Yes. That’s right. quote.

It’s one of the iconic scenes in the popular Disney classic, but now a US academic has branded Mary Poppins as racist for blackening up her face.

The scene, which features Julie Andrews as Poppins and Dick Van Dyke as Bert, is set on the rooftops of London and includes the song ‘Step in Time‘.

Poppins, with her face covered in soot, innocently dances with Bert and his fellow chimney sweeps in what is one of the better loved scenes from the 1964 hit film.

However Professor Daniel Pollack-Pelzner, an English and gender studies professor at Oregon’s Linfield College, has argued the scene is racist. end quote.

An English and gender studies professor… that probably tells you all you need to know. Anyone who is a professor in gender studies is always some kind of activist. Professors in real subjects do things like research. quote.

In an article called ‘Mary Poppins, and a Nanny’s Shameful Flirting With Blackface,’ he says Poppins’ face gets covered in soot as she goes up the chimney, but instead of wiping it clean she adds more and “blackens up.”

He also refers to passages in P.L. Travers’ original books that were racist, including a line where a housemaid says “Don’t touch me, you black heathen,” to a chimney sweep. end quote.

She said that because he was covered in soot, not because he was a person of colour. And the chimney sweep scene was about… chimney sweeps, who were always covered in soot. It is nothing to do with race. quote.

“The 1964 film replays this racial panic in a farcical key,” he writes. “When the dark figures of the chimney sweeps Step in Time on a roof and a naval buffoon, Admiral Boom shouts, we’re in on the joke, such as it is: These aren’t really black Africans; they’re grinning white dancers in blackface. It’s a parody of black menace; it’s even posted on a white nationalist website as evidence of the film’s racial hierarchy.” end quote.

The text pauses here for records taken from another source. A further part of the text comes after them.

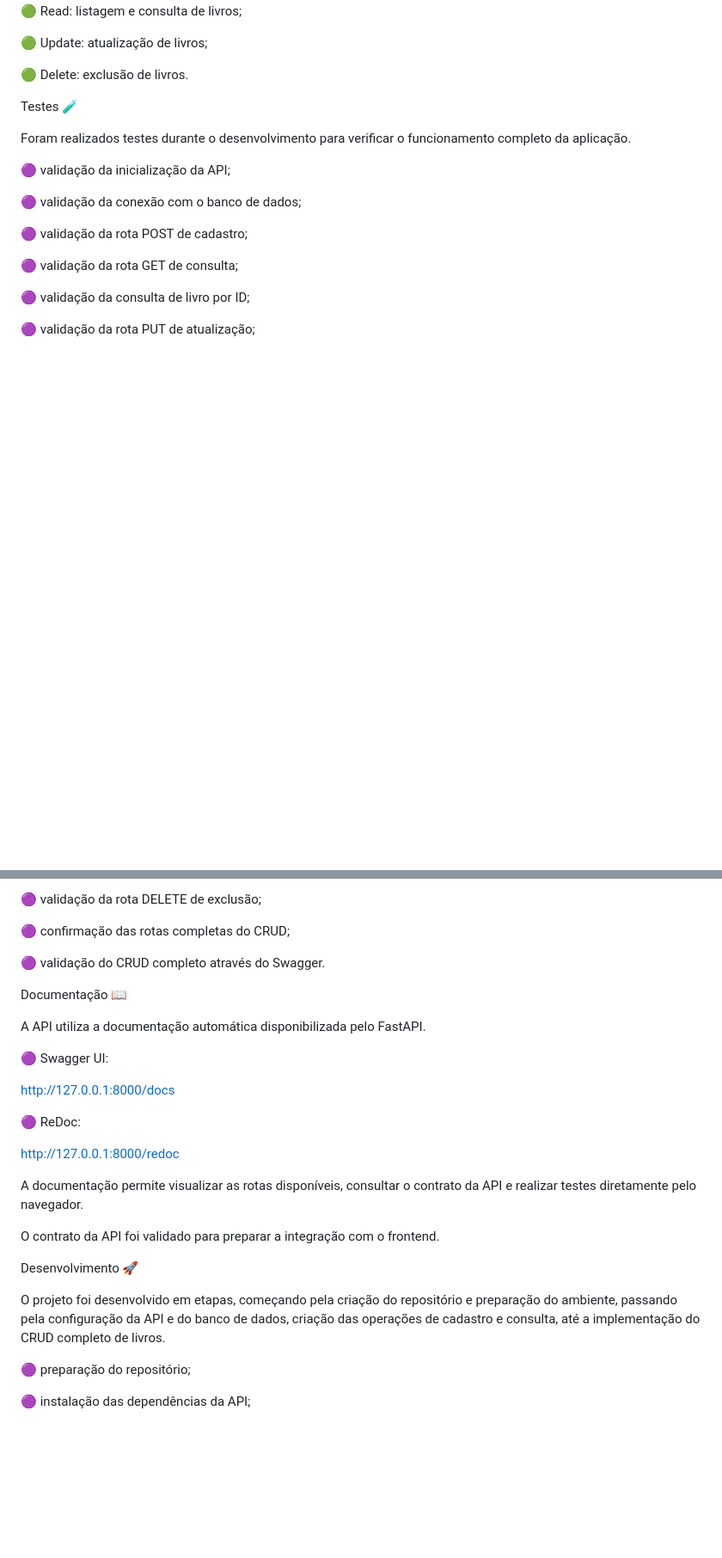
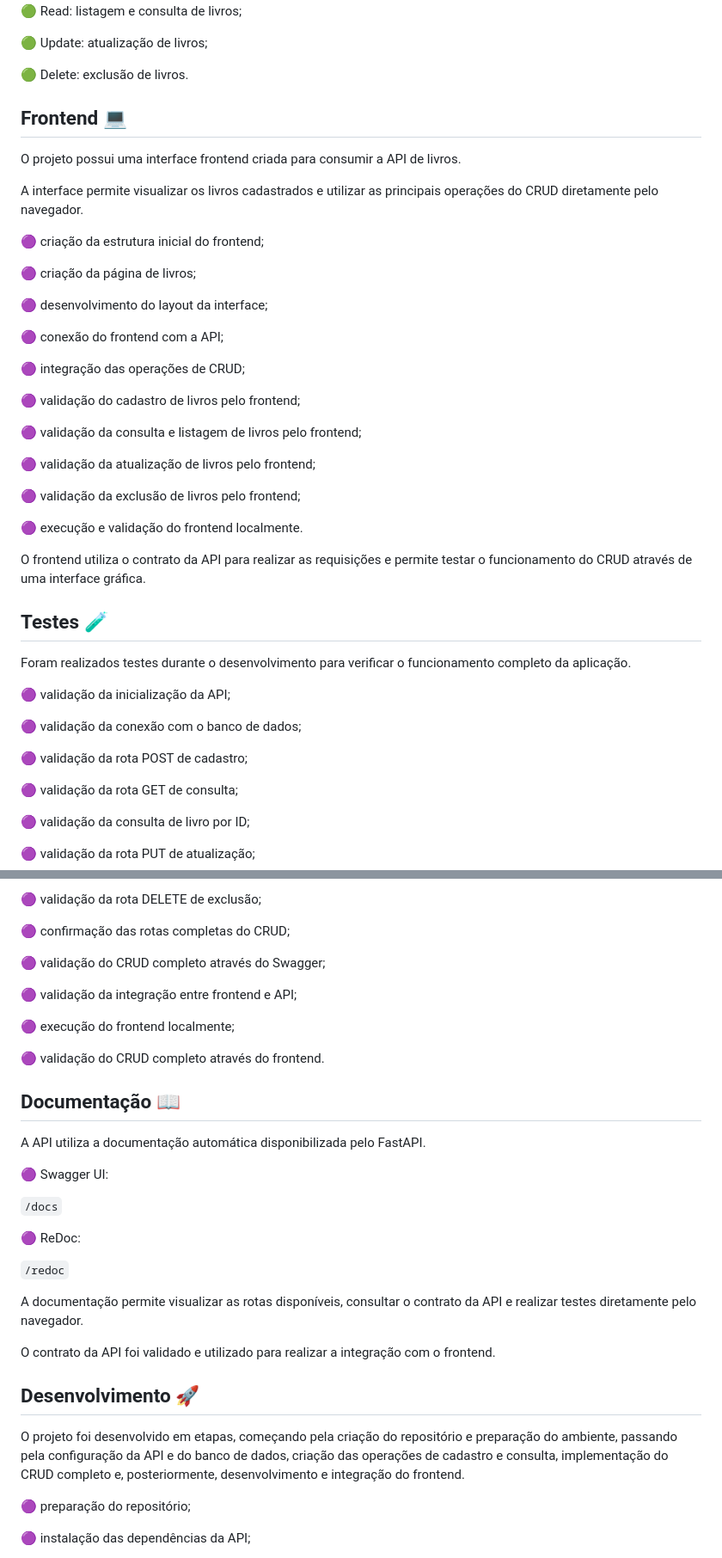
Before and after one commit to AllysonHub/api-livros, a Markdown page: README.md, 2 parts joined by grey strips. Shown at 86% size. Rendered like a GitHub page; blank space fills up the shorter version.

Commit message:
att: readme

```diff
--- a/README.md
+++ b/README.md
@@ -62,7 +64,35 @@ A API possui atualmente as operações completas de CRUD:
 
 🟢 Delete: exclusão de livros.
 
-Testes 🧪
+## Frontend 💻
+
+O projeto possui uma interface frontend criada para consumir a API de livros.
+
+A interface permite visualizar os livros cadastrados e utilizar as principais operações do CRUD diretamente pelo navegador.
+
+🟣 criação da estrutura inicial do frontend;
+
+🟣 criação da página de livros;
+
+🟣 desenvolvimento do layout da interface;
+
+🟣 conexão do frontend com a API;
+
+🟣 integração das operações de CRUD;
+
+🟣 validação do cadastro de livros pelo frontend;
+
+🟣 validação da consulta e listagem de livros pelo frontend;
+
+🟣 validação da atualização de livros pelo frontend;
+
+🟣 validação da exclusão de livros pelo frontend;
+
+🟣 execução e validação do frontend localmente.
+
+O frontend utiliza o contrato da API para realizar as requisições e permite testar o funcionamento do CRUD através de uma interface gráfica.
+
+## Testes 🧪
 
 Foram realizados testes durante o desenvolvimento para verificar o funcionamento completo da aplicação.
 
@@ -82,27 +112,33 @@ Foram realizados testes durante o desenvolvimento para verificar o funcionamento
 
 🟣 confirmação das rotas completas do CRUD;
 
-🟣 validação do CRUD completo através do Swagger.
+🟣 validação do CRUD completo através do Swagger;
 
-Documentação 📖
+🟣 validação da integração entre frontend e API;
+
+🟣 execução do frontend localmente;
+
+🟣 validação do CRUD completo através do frontend.
+
+## Documentação 📖
 
 A API utiliza a documentação automática disponibilizada pelo FastAPI.
 
 🟣 Swagger UI:
 
-http://127.0.0.1:8000/docs
+`/docs`
 
 🟣 ReDoc:
 
-http://127.0.0.1:8000/redoc
+`/redoc`
 
 A documentação permite visualizar as rotas disponíveis, consultar o contrato da API e realizar testes diretamente pelo navegador.
 
-O contrato da API foi validado para preparar a integração com o frontend.
+O contrato da API foi validado e utilizado para realizar a integração com o frontend.
 
-Desenvolvimento 🚀
+## Desenvolvimento 🚀
 
-O projeto foi desenvolvido em etapas, começando pela criação do repositório e preparação do ambiente, passando pela configuração da API e do banco de dados, criação das operações de cadastro e consulta, até a implementação do CRUD completo de livros.
+O projeto foi desenvolvido em etapas, começando pela criação do repositório e preparação do ambiente, passando pela configuração da API e do banco de dados, criação das operações de cadastro e consulta, implementação do CRUD completo e, posteriormente, desenvolvimento e integração do frontend.
 
 🟣 preparação do repositório;
 
```
Also changed, not shown: other parts of README.md (+82 -44 lines).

Is nothing sacred any more? The film was about nothing to do with race at all. quote.

Professor Pollack-Pelzner defended his article, telling the Mail on Sunday: “I just hope some of that energy can go to Disney as well and ask them to think a little bit more about how their new movies connect with the past.”

  Newshub end quote.

Disney’s new movies are so ultra politically correct that they are totally boring these days. Instead of looking briefly into a magical world, most of them are out and out lectures. No wonder all the film companies are losing revenue.

This movie was made in 1964. It was at the time of the civil rights movement in the US. The word ‘nigger’ was in regular use, but this was a British movie, based on a children’s book. There was never anything racist about it, nor was it ever intended to be about race. I despair when people try to rewrite history, when they take something innocent and enchanting and turn it into something sinister and evil.

No one is ever going to fix the problems in the world by turning everything into a race issue. That approach divides rather than unites us all. Leave Mary Poppins alone. Nothing, it seems, is sacred any more.

39%
×